“But because depression’s so common, it just doesn’t have one face, and it’s hard to see sometimes.”

Nicholas’ friends expressed their own guilt for feeling as if they didn’t do enough and looking past what he was going through.

When Roemer dropped Nicholas off at his house that night, Joanna had to reassure him that everything he had done was a blessing.

“Jake felt horrible when this all happened and I was like, ‘Jake, you did as much as you could do,’” Joanna remembered telling him. “‘You are a teenage boy. There is nothing more you can do except for be his friend and bring it to our attention.’”


Since the night things began to unravel for Nicholas, he has learned to better use the resources available to him. The biggest one has been his football family at Poland.

He’s also accomplishing the goals he set for himself that night while in a hospital bed.
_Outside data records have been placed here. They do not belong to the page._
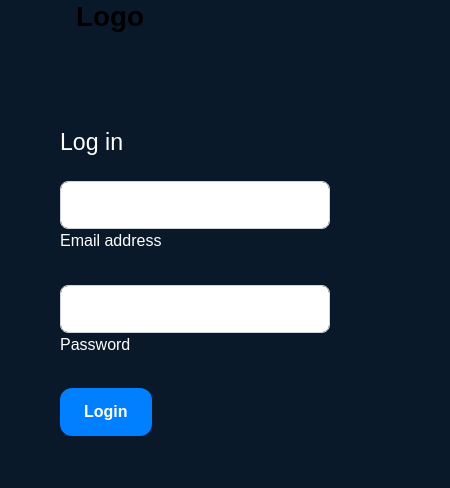
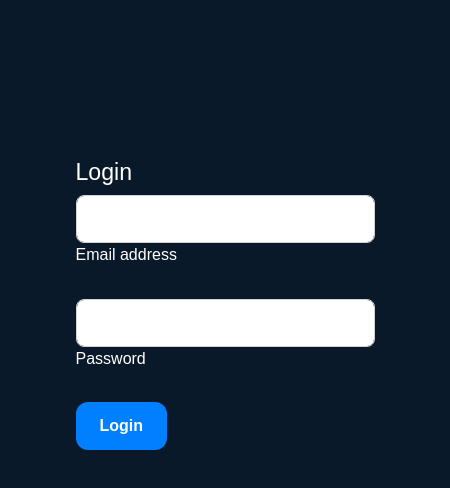
Before and after one commit to lestox/messengerMercure, a React (Vite) app in the folder front/: page /login in a window 390 px wide. Shown: the top 488 px of the page, 450 px wide, since content can reach past the window. Built offline with nearby package versions, Linux system fonts and the light colour scheme.

Commit message:
Login rework

```diff
--- a/front/src/Component/Chat/MessageInput.jsx
+++ b/front/src/Component/Chat/MessageInput.jsx
@@ -1,9 +1,9 @@
 import React from 'react'
 import styled, { css } from 'styled-components'
 
-const StyledMessageInput = styled.input`
+const StyledMessageInput = styled.textarea`
     width: 100%;
-    height: 6vh;
+    height: 7vh;
     background-color: #273C57;
     border: none;
     color: lightgray;
--- a/front/src/Component/Chat/SideCard.jsx
+++ b/front/src/Component/Chat/SideCard.jsx
@@ -23,6 +23,7 @@ const StyledImg = styled.img`
 const StyledName = styled.h4`
     margin-left: 15px;
     font-size: 1.2rem;
+    margin-bottom: 0;
 `
 
 const SideCard = () => {
--- a/front/src/Component/Chat/UserSearchbar.jsx
+++ b/front/src/Component/Chat/UserSearchbar.jsx
@@ -10,6 +10,7 @@ const StyledUserSearchbar = styled.input`
     color: lightgray;
     padding: 20px;
     outline: none;
+    overflow: scroll;
 `
 
 const UserSearchbar = () => {
--- a/front/src/Container/Login.jsx
+++ b/front/src/Container/Login.jsx
@@ -1,6 +1,7 @@
 import {useState} from "react";
 import {useLocation, useNavigate} from "react-router-dom";
 import Button from "../Component/Global/Button";
+import styled from "styled-components";
 
 export default function Login() {
     const [username, setUsername] = useState("");
@@ -14,22 +15,29 @@ export default function Login() {
     const handleSubmit = (e) => {
     }
 
+    const StyledLoginCard = styled.div`
+        min-width: 450px;
+        display: flex;
+        justify-content: center;
+        padding-top: 16vh;
+      `
+
+
     return (
         <section className="vh-100">
-        <div className="container-fluid">
-          <div className="row">
-            <div className="col-sm-6 text-black">
+        <StyledLoginCard className="container-fluid">
+          <div>
+            <div>
 
               <div className="px-5 ms-xl-4">
                 <i className="fas fa-crow fa-2x me-3 pt-5 mt-xl-4" ></i>
-                <span className="h1 fw-bold mb-0">Logo</span>
               </div>
 
-              <div className="d-flex align-items-center h-custom-2 px-5 ms-xl-4 mt-5 pt-5 pt-xl-0 mt-xl-n5">
+              <div>
 
                 <form >
 
-                  <h3 className="pb-3" >Log in</h3>
+                  <h3 className="mb-2">Login</h3>
 
                   <div className="form-outline mb-4">
                     <input type="email" id="form2Example18" className="form-control form-control-lg" />
@@ -51,12 +59,8 @@ export default function Login() {
               </div>
 
             </div>
-            <div className="col-sm-6 px-0 d-none d-sm-block">
-              <img src="https://mdbcdn.b-cdn.net/img/Photos/new-templates/bootstrap-login-form/img3.webp"
-                alt="Login image" className="w-100 vh-100" />
-            </div>
           </div>
-        </div>
+        </StyledLoginCard>
       </section>
     )
 }
```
Less than five months after being hospitalized, Nicholas was running onto the field on Friday nights as a starter along the Poland offensive line.

First goal: check.

Over the next two seasons, he started all 24 games for the Bulldogs and turned into one of the leaders of the offensive line.

“I think it was a team effort from his family, to his football family, myself, his teachers at school, and that’s the way it really should be,” said Brungard. “When you’re connected to a group like this, you have multiple resources for support to help you.”

On June 8, Nicholas will graduate from Poland Seminary High School, and his mother and father are sure to shed a tear.

Second goal: check.

It’ll be especially gratifying for his father, who dropped out of high school at 17 as a side effect of his illness.

“He came to me the first time he had a suicidal thought and … it’s scary,” Nick said. “It’s scary having been there and gone through that, to have your son follow with the same problems.”

Last month, Nicholas signed his national letter of intent to play Division III football for Baldwin-Wallace University in Berea. It’ll be the first time he experiences life outside the Rizzo home, but according to them, it won’t be too different from his Poland home.

“It’s bigger and different than Poland. But I know they’re going to care about me like Poland did,” Nicholas said. “It’s the same focus. They’re out there to win games, absolutely, but they’re also there to get me through life.”

Third goal: in sight.

Don't Miss a Story

Sign up for our newsletter to receive daily news directly in your inbox.